Homemade Whole Wheat Burger Buns
I can't believe this is my first time attempting to make burger buns. Gosh, they couldn't have been easier! Like pizza dough or tortillas, it is now one of those things I will think twice about before buying from the grocery store. Sure it takes a bit more time to make from scratch, but the investment pays significant dividends in taste (and quality).
What used to intimidate me about making breads at home was the yeast. Sometimes the yeast was good, sometimes it wasn't and I wouldn't really know until after I had put in all the work. Well let me share with you my tips for using yeast: 1) freeze your yeast so it keeps longer, 2) sugar your water so that the yeast has something to feed on, and 3) create more acidity which the yeast likes.
Sometimes it's not always possible to do #3, like in pizza dough, for instance. But it's really easy to do with burger buns. I actually mixed the yeast in a mixture of water, buttermilk, and sugar that I had warmed up in the microwave. Boy, let me tell you that yeast went crazy! It loved that sugary, acidic mixture! And it created some nice springy dough that formed the perfect buns and proofed pretty quickly.
This is helpful because that means I can make these burger buns in under an hour. Once I had mixed and kneaded the dough, I formed them into even balls. I then left the dough balls out on the counter to rise a bit while I went back to work in the kitchen getting the rest of dinner prepared.
I let these bad boys rise until they expanded to about the size of a standard burger bun, which took me about 20 minutes. They will puff up quite a bit in the oven, but they won't get much wider (if that make sense) so make sure you like the size of them before baking.
And let me tell you, your kitchen will smell amazing while these bake. They should make a candle that smells like fresh baked bread. I would love for my house to smell like that every day.
Because of the egg wash on top, I knew they were ready when they turned nice and golden brown on top. I was totally tempted to cut right into one while it was warm, but I restrained myself. If I had done that, they might have still been a little moist in the center instead of nice and light and spongy. So it's really important to let them cool completely.
But once they are cool, I cut them in half then toasted them a bit in the oven so they got even more crispy. I used these particular buns for some smokey sloppy joes, which I will be sharing soon. Of course they would be good with burgers of all kinds, chicken breast, and anything else you want to turn into a sandwich!
- 1/4 cup buttermilk
- 1/4 cup water
- 2 tbsp sugar cup sugar (divided)
- 1 tbsp yeast
- 1 1/4 cup flour
- 3/4 cup whole wheat flour
- 1 tsp salt
- 1 egg, lightly beaten
- 3 tbsp vegetable oil

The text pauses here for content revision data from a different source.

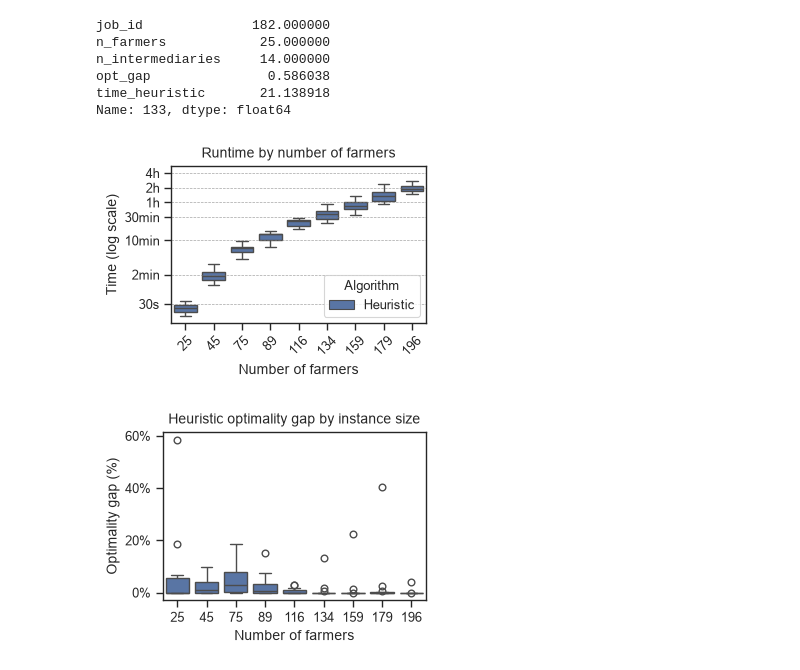
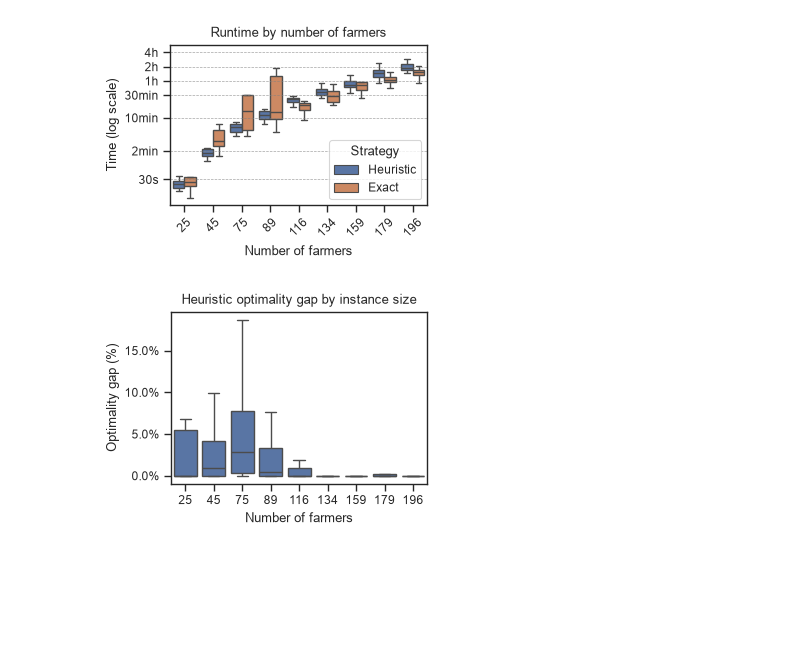
Before and after one commit to nachatjatu/StablePlatformMatching, a Jupyter notebook: notebooks/exp_4_results.ipynb, the cells around one changed output. Drawn from its saved outputs; the diff is of its cells as text; code cells hidden in the pictures; blank space fills up the shorter version.

```diff
--- a/notebooks/exp_4_results.ipynb
+++ b/notebooks/exp_4_results.ipynb
@@ -70,8 +66,9 @@ for file in all_jsons:
             "job_id": metadata["job_id"],
             "n_farmers": idx_to_n_farmers[metadata["job_id"] % 14],
             "n_intermediaries": idx_to_n_ints[metadata["job_id"] % 14],
+            "strategy": "heuristic",
             "opt_gap": None,
-            "time_heuristic": None,
+            "time": None,
         }
     else:
         summary = payload["run"]["summary"]
@@ -84,7 +81,8 @@ for file in all_jsons:
             "n_farmers": len(farmers),
             "n_intermediaries": len(intermediaries),
             "opt_gap": summary["rel_gap"],
-            "time_heuristic": summary["total_time"],
+            "strategy": "heuristic",
+            "time": summary["total_time"],
         }
 
     data.append(row)
@@ -127,31 +136,6 @@ df_joint = pd.concat([df])
-# %%
-df_joint.iloc[df_joint.opt_gap.argmax()]
-# %% [output]
-job_id              182.000000
-n_farmers            25.000000
-n_intermediaries     14.000000
-opt_gap               0.586038
-time_heuristic       21.138918
-Name: 133, dtype: float64
 # %%
-from matplotlib.ticker import FixedLocator, FixedFormatter
-import matplotlib.pyplot as plt
-import seaborn as sns
-
-plt.rcParams.update({
-    "font.size": 10,
-    "axes.labelsize": 10,
-    "axes.titlesize": 10,
-    "xtick.labelsize": 9,
-    "ytick.labelsize": 9,
-    "legend.fontsize": 9
-})
-
 time_data_melted = df_joint.melt(
-    id_vars='n_farmers',
-    value_vars=['time_heuristic'],
-    var_name='Time Type',
-    value_name='Time'
+    id_vars=["n_farmers"], value_vars=["time_x", "time_y"], value_name="Time", var_name="Strategy"
 )
 
 time_data_filtered = (
@@ -163,15 +147,19 @@ time_data_filtered = (
 # seconds -> hours
 time_data_filtered['Time'] = time_data_filtered['Time'] / 3600
 
+label_mapping = {"time_x": "Heuristic", "time_y": "Exact"}
+time_data_filtered["Strategy"] = time_data_filtered["Strategy"].map(label_mapping)
+
 plt.figure(figsize=(3.5, 2.6))
 
 ax = sns.boxplot(
     data=time_data_filtered,
     x='n_farmers',
     y='Time',
-    hue='Time Type',
-    showfliers=False
+    showfliers=False,
+    hue='Strategy'
 )
+
 
 # Logarithmic y-axis
 ax.set_yscale('log')
@@ -216,44 +204,27 @@ ax.set_title('Runtime by number of farmers')
 ax.set_xlabel('Number of farmers')
 ax.set_ylabel('Time (log scale)')
 
-# Legend
-handles, legend_labels = ax.get_legend_handles_labels()
-
-legend_labels = [
-    'Heuristic' if label == 'time_heuristic'
-    else 'Exact' if label == 'time_exact'
-    else label
-    for label in legend_labels
-]
-
-ax.legend(
-    handles,
-    legend_labels,
-    title='Algorithm',
-    loc='lower right'
-)
-
 plt.xticks(rotation=45)
 plt.tight_layout()
+plt.savefig("../figures/exp_4/runtime_farmers.png", bbox_inches='tight', dpi=300)
 plt.show()
 # %% [output]
-[figure, old version]
+[figure, new version]
 # %%
-from matplotlib.ticker import PercentFormatter
-
 gap_data_filtered = df.query("n_farmers <= 196")
 
 # Create the boxplot for opt_gap
 plt.figure(figsize=(3.5, 2.6))
-sns.boxplot(data=gap_data_filtered, x='n_farmers', y='opt_gap', showfliers=True)
+sns.boxplot(data=gap_data_filtered, x='n_farmers', y='opt_gap', showfliers=False)
 
 # Format y-axis as percentage
 plt.gca().yaxis.set_major_formatter(PercentFormatter(xmax=1))
 
 plt.title('Heuristic optimality gap by instance size')
 plt.xlabel('Number of farmers')
 plt.ylabel('Optimality gap (%)')
 plt.tight_layout()
+plt.savefig("../figures/exp_4/heur_opt_gaps.png", bbox_inches='tight', dpi=300)
 plt.show()
 # %% [output]
-[figure, old version]
+[figure, new version]
```
Also changed, not shown: parts of 6 cells of this notebook, 56 other files.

- In a small bowl, mix together water and buttermilk. Heat in the microwave for 30 seconds to a minute, or until the liquid is warm to the touch. Stir in 1 tbsp of the sugar until completely dissolved. Then stir in the yeast. Let stand for 10 minutes until yeast has fully bloomed and is foamy on top.

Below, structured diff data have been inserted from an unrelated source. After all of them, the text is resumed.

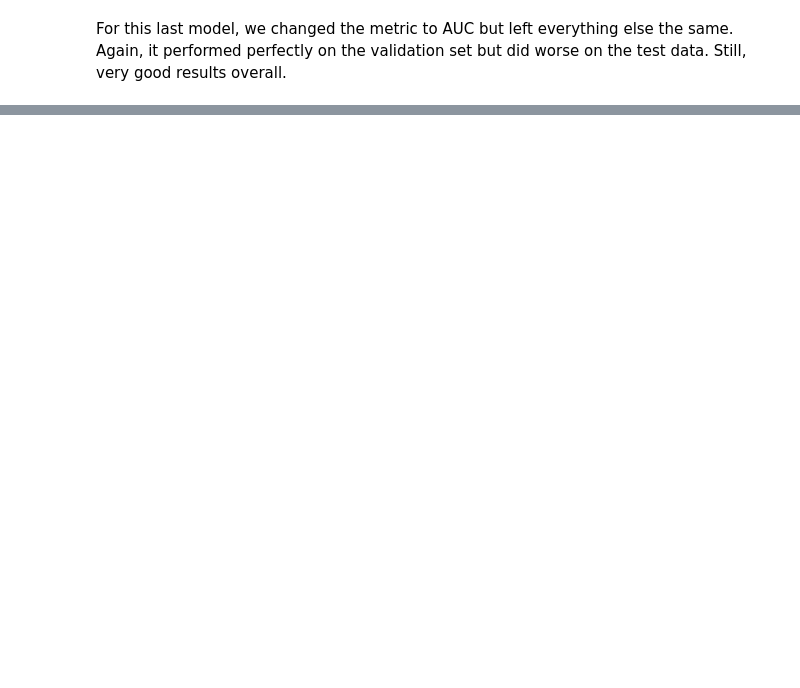
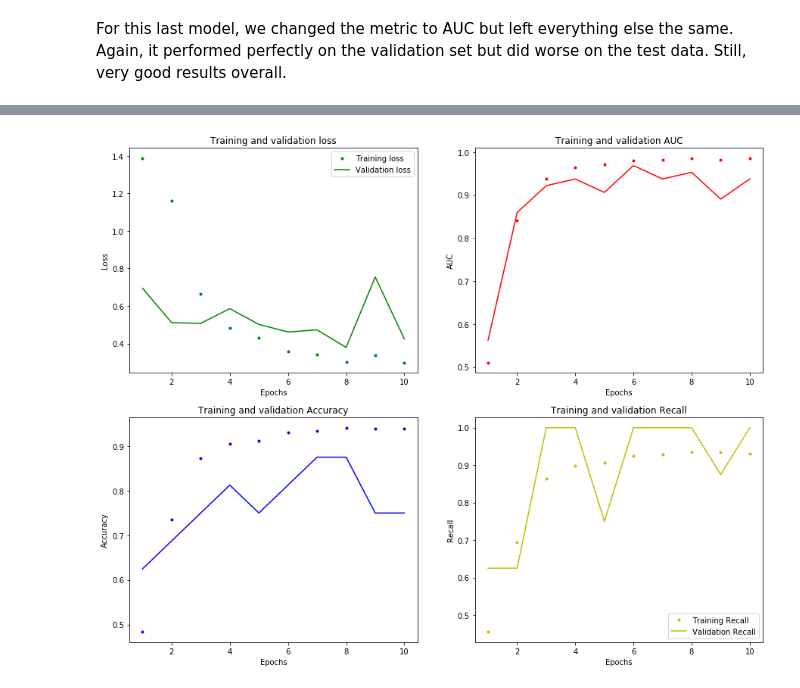
Before and after one commit to bagnine/Pnuemonia-image-classification, a Jupyter notebook: notebooks/EDA/NickEDA.ipynb, the cells around one changed output, grey strips where cells are left out. Saved outputs shown, nothing was run; the diff lists cells and outputs as text; code cells hidden in the pictures; blank space fills up the shorter version.

Commit message:
graph functions, readme updates

```diff
--- a/notebooks/EDA/NickEDA.ipynb
+++ b/notebooks/EDA/NickEDA.ipynb
@@ -135,10 +137,10 @@ def import_image_to_array(RELPATH,
     return image_dict
 # %%
-images = import_image_to_array('/chest_xray/',
+images = import_image_to_array('/../../../chest_xray/',
          dir_names = ['train', 'test', 'val'],
          sub_dir_names = ['NORMAL', 'PNEUMONIA'],
          padding=False,
-         shape=(256,256), test=False)
+         shape=(224,224), test=False, grayscale = False)
 # %% [output]
 You're relative directory is good, proceeding to import files...
 
@@ -561,0 +578,39 @@ results_val = cnn12.evaluate(X_val, y_val)
+# %%
+def plot_loss(history):
+    '''     '''
+    epochs = range(1, len(history['loss']) + 1)
+
+    fig, ax = plt.subplots(2,2, figsize=(15, 12))
+
+    ax[0,0].plot(epochs, history['loss'], 'g.', label='Training loss')
+    ax[0,0].plot(epochs, history['val_loss'], 'g', label='Validation loss')
+
+    ax[0,0].set_title('Training and validation loss')
+    ax[0,0].set_xlabel('Epochs')
+    ax[0,0].set_ylabel('Loss')
+    ax[0,0].legend()
+
+    ax[0,1].plot(epochs, history['auc'], 'r.', label='Training auc')
+    ax[0,1].plot(epochs, history['val_auc'], 'r', label='Validation auc')
+    ax[0,1].set_title('Training and validation AUC')
+    ax[0,1].set_xlabel('Epochs')
+    ax[0,1].set_ylabel('AUC')
+
+    ax[1,0].plot(epochs, history['acc'], 'b.', label='Training Accuracy')
+    ax[1,0].plot(epochs, history['val_acc'], 'b', label='Validation Accuracy')
+    ax[1,0].set_title('Training and validation Accuracy')
+    ax[1,0].set_xlabel('Epochs')
+    ax[1,0].set_ylabel('Accuracy')
+
+    ax[1,1].plot(epochs, history['recall'], 'y.', label='Training Recall')
+    ax[1,1].plot(epochs, history['val_recall'], 'y', label='Validation Recall')
+    ax[1,1].set_title('Training and validation Recall')
+    ax[1,1].set_xlabel('Epochs')
+    ax[1,1].set_ylabel('Recall')
+
+    plt.legend()
+    return plt.show()
+# %%
+plot_loss(cnn15.history)
+# %% [output]
+[figure, added]
```
Also changed, not shown: parts of 32 cells of this notebook, 2 other files.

- Meanwhile, mix together flours, salt, and the rest of sugar. When yeast is ready, pour yeast mixture into flour, then add about 3/4 of the whisked egg (saving some for the egg wash), and the vegetable oil.

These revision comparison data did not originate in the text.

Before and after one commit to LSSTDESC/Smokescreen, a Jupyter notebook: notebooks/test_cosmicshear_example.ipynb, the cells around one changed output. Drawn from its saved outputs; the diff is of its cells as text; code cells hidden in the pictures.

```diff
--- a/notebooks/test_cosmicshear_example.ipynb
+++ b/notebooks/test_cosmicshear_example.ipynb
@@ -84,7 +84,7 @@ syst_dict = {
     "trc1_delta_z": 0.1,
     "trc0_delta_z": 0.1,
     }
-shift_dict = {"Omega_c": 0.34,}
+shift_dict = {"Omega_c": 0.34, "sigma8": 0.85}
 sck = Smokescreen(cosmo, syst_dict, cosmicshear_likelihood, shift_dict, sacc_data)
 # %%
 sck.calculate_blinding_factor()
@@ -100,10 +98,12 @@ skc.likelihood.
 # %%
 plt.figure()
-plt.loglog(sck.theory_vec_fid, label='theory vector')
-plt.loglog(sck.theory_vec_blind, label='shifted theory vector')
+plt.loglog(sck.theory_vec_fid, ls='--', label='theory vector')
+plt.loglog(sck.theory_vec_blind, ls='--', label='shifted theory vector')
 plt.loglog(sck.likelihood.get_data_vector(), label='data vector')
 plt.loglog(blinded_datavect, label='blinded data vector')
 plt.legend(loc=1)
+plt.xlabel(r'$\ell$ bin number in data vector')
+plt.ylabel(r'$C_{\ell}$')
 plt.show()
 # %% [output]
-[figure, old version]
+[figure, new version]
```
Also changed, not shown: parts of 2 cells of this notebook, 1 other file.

- Mix together until everything is completely incorporated. Then, using the dough hook attachment to a stand mixer, knead the dough for about 5 minutes, until dough is slightly sticky and springs back. If the dough is too wet, add more flour 1 tbsp at a time. If dough is too dry, add water 1 tsp at a time.
- Once dough is ready, dump out onto floured surface and divide into 6 equal portions. Roll into balls and place on a baking sheet lined with parchment. Cover with a towel and let rise for 20-30 minutes.
- Meanwhile, preheat oven to 425 degrees. Mix together remaining egg and 2 tsp of water. After dough balls have risen and are approximately the desired size for your buns, brush with egg mixture then sprinkle on sesame seeds.
- Bake for 10-12 minutes until brown on top. Let cool completely before cutting or serving.